==== Working data ====

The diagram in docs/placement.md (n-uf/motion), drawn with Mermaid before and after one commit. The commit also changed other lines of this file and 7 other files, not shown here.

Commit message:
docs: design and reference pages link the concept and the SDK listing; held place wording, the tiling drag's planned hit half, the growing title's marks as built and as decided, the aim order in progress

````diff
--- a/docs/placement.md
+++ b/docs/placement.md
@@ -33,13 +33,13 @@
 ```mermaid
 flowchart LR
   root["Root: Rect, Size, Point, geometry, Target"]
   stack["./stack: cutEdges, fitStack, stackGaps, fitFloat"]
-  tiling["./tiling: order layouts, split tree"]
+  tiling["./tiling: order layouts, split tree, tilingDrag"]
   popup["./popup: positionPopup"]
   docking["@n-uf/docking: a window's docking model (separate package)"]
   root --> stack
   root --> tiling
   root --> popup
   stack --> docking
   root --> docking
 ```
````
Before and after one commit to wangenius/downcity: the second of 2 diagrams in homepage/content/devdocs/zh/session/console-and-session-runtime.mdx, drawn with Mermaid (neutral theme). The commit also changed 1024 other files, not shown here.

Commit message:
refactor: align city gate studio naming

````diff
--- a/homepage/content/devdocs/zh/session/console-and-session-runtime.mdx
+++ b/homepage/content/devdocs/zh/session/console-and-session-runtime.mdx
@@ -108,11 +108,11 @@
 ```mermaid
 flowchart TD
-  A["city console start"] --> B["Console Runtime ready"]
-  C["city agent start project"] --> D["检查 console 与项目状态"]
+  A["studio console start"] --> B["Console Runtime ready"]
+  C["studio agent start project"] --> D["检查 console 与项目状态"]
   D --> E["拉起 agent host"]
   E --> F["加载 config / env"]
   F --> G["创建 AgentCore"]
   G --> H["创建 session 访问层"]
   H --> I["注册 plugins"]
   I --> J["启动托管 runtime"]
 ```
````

====

Reproduce each of the entries exactly, omitting none.

_Exercise response_:
The diagram in docs/placement.md (n-uf/motion), drawn with Mermaid before and after one commit. The commit also changed other lines of this file and 7 other files, not shown here.

Commit message:
docs: design and reference pages link the concept and the SDK listing; held place wording, the tiling drag's planned hit half, the growing title's marks as built and as decided, the aim order in progress

````diff
--- a/docs/placement.md
+++ b/docs/placement.md
@@ -33,13 +33,13 @@
 ```mermaid
 flowchart LR
   root["Root: Rect, Size, Point, geometry, Target"]
   stack["./stack: cutEdges, fitStack, stackGaps, fitFloat"]
-  tiling["./tiling: order layouts, split tree"]
+  tiling["./tiling: order layouts, split tree, tilingDrag"]
   popup["./popup: positionPopup"]
   docking["@n-uf/docking: a window's docking model (separate package)"]
   root --> stack
   root --> tiling
   root --> popup
   stack --> docking
   root --> docking
 ```
````
Before and after one commit to wangenius/downcity: the second of 2 diagrams in homepage/content/devdocs/zh/session/console-and-session-runtime.mdx, drawn with Mermaid (neutral theme). The commit also changed 1024 other files, not shown here.

Commit message:
refactor: align city gate studio naming

````diff
--- a/homepage/content/devdocs/zh/session/console-and-session-runtime.mdx
+++ b/homepage/content/devdocs/zh/session/console-and-session-runtime.mdx
@@ -108,11 +108,11 @@
 ```mermaid
 flowchart TD
-  A["city console start"] --> B["Console Runtime ready"]
-  C["city agent start project"] --> D["检查 console 与项目状态"]
+  A["studio console start"] --> B["Console Runtime ready"]
+  C["studio agent start project"] --> D["检查 console 与项目状态"]
   D --> E["拉起 agent host"]
   E --> F["加载 config / env"]
   F --> G["创建 AgentCore"]
   G --> H["创建 session 访问层"]
   H --> I["注册 plugins"]
   I --> J["启动托管 runtime"]
 ```
````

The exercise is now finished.